## PROBLEM DESCRIPTION:
Leave no picture in, and give every entry again exactly.

## RECORDS SUPPLIED:

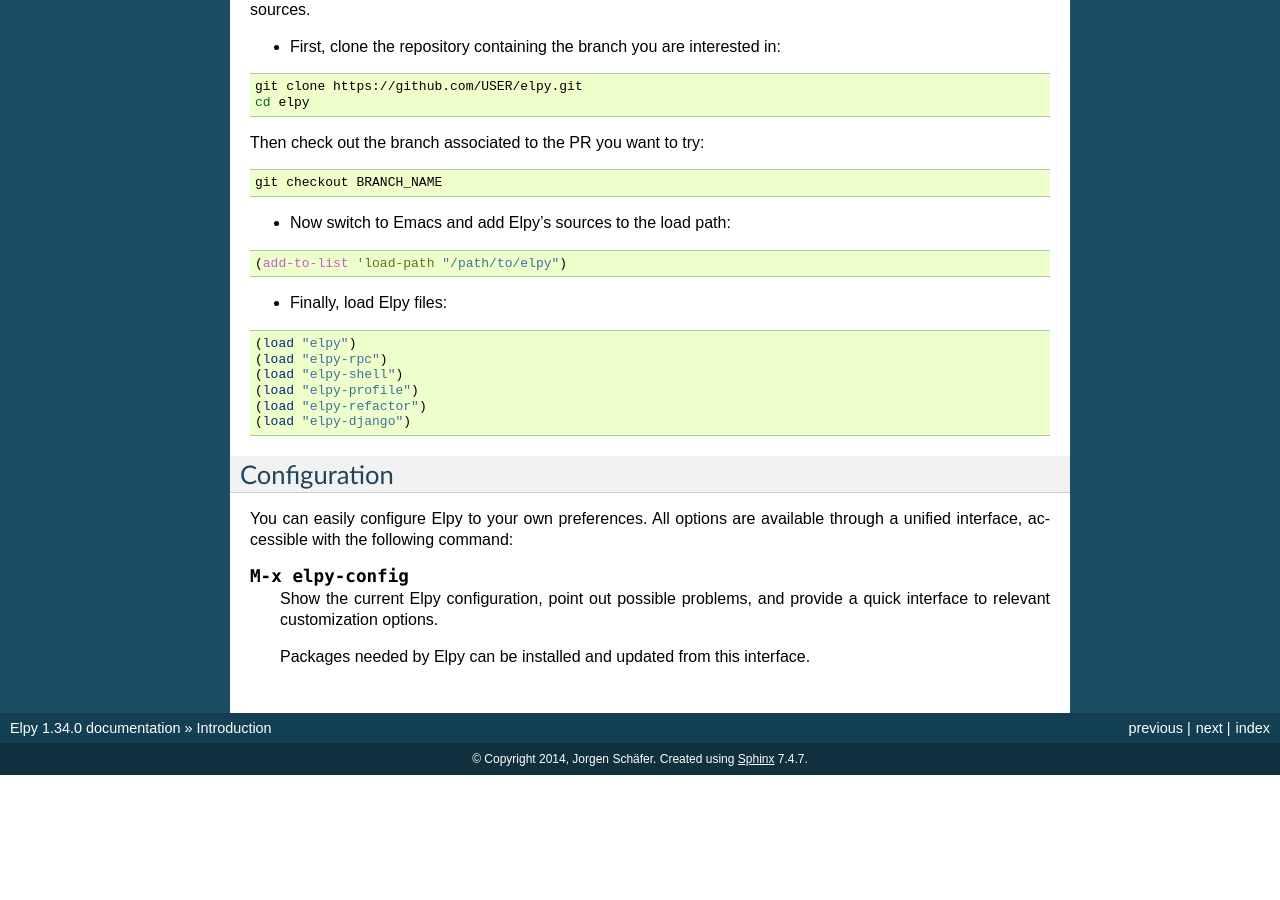
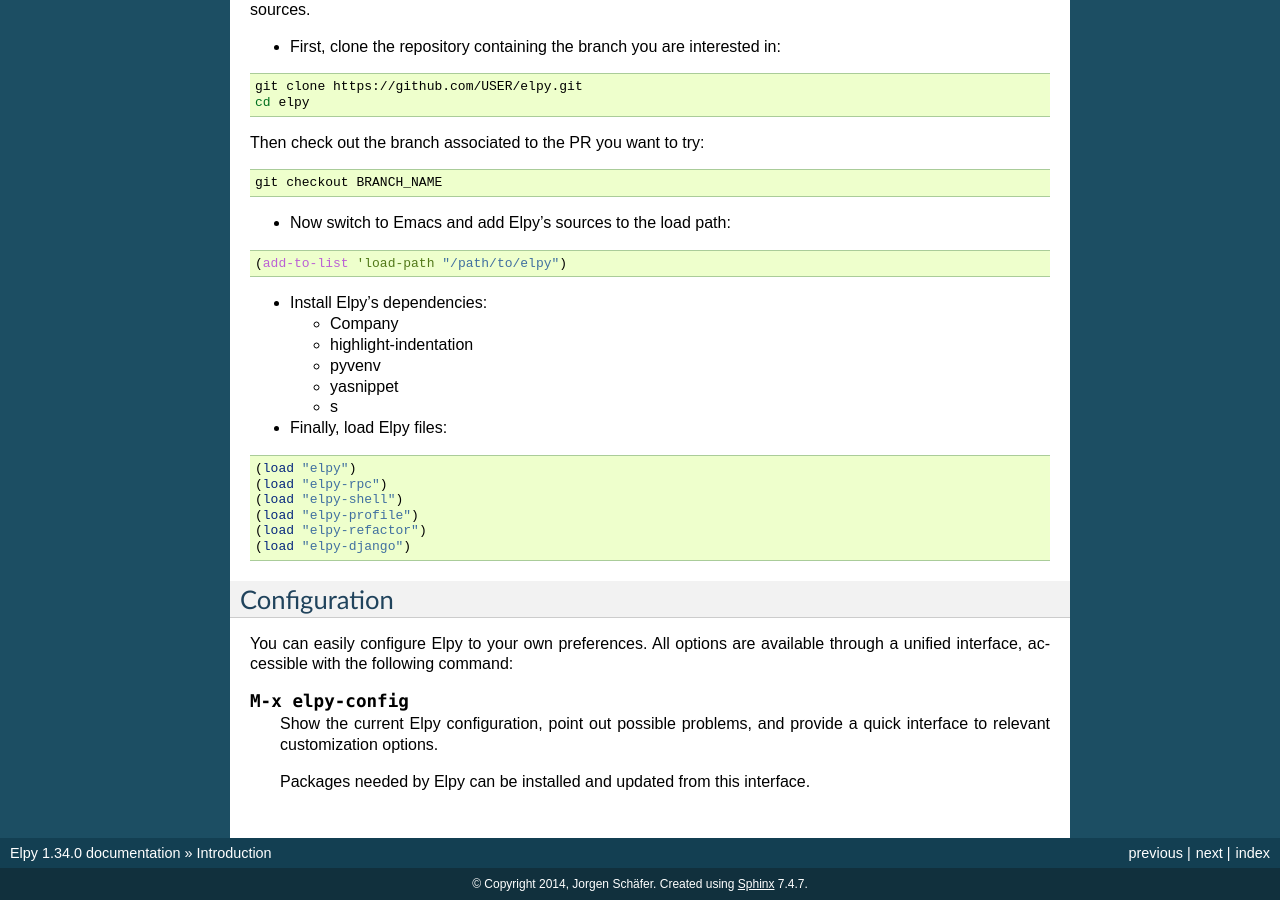
Before and after one commit to jorgenschaefer/elpy, a Sphinx documentation site: the page built from docs/introduction.rst, in a window 1280 px wide and 900 px high, scrolled down 1532 px. Built offline with Sphinx 7.4.7, drawn with Linux system fonts in a browser that asks for light colours; before the commit the page ends 2307 px from its top, so only the background shows below that.

Commit message:
Add dependencies installation to manual installation

```diff
--- a/docs/introduction.rst
+++ b/docs/introduction.rst
@@ -129,6 +129,14 @@
 
    (add-to-list 'load-path "/path/to/elpy")
 
+- Install Elpy's dependencies:
+
+  - Company
+  - highlight-indentation
+  - pyvenv
+  - yasnippet
+  - s
+
 - Finally, load Elpy files:
 
 .. code-block:: elisp
```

## SOLUTION FOR THIS EXERCISE:
Before and after one commit to jorgenschaefer/elpy, a Sphinx documentation site: the page built from docs/introduction.rst, in a window 1280 px wide and 900 px high, scrolled down 1532 px. Built offline with Sphinx 7.4.7, drawn with Linux system fonts in a browser that asks for light colours; before the commit the page ends 2307 px from its top, so only the background shows below that.

Commit message:
Add dependencies installation to manual installation

```diff
--- a/docs/introduction.rst
+++ b/docs/introduction.rst
@@ -129,6 +129,14 @@
 
    (add-to-list 'load-path "/path/to/elpy")
 
+- Install Elpy's dependencies:
+
+  - Company
+  - highlight-indentation
+  - pyvenv
+  - yasnippet
+  - s
+
 - Finally, load Elpy files:
 
 .. code-block:: elisp
```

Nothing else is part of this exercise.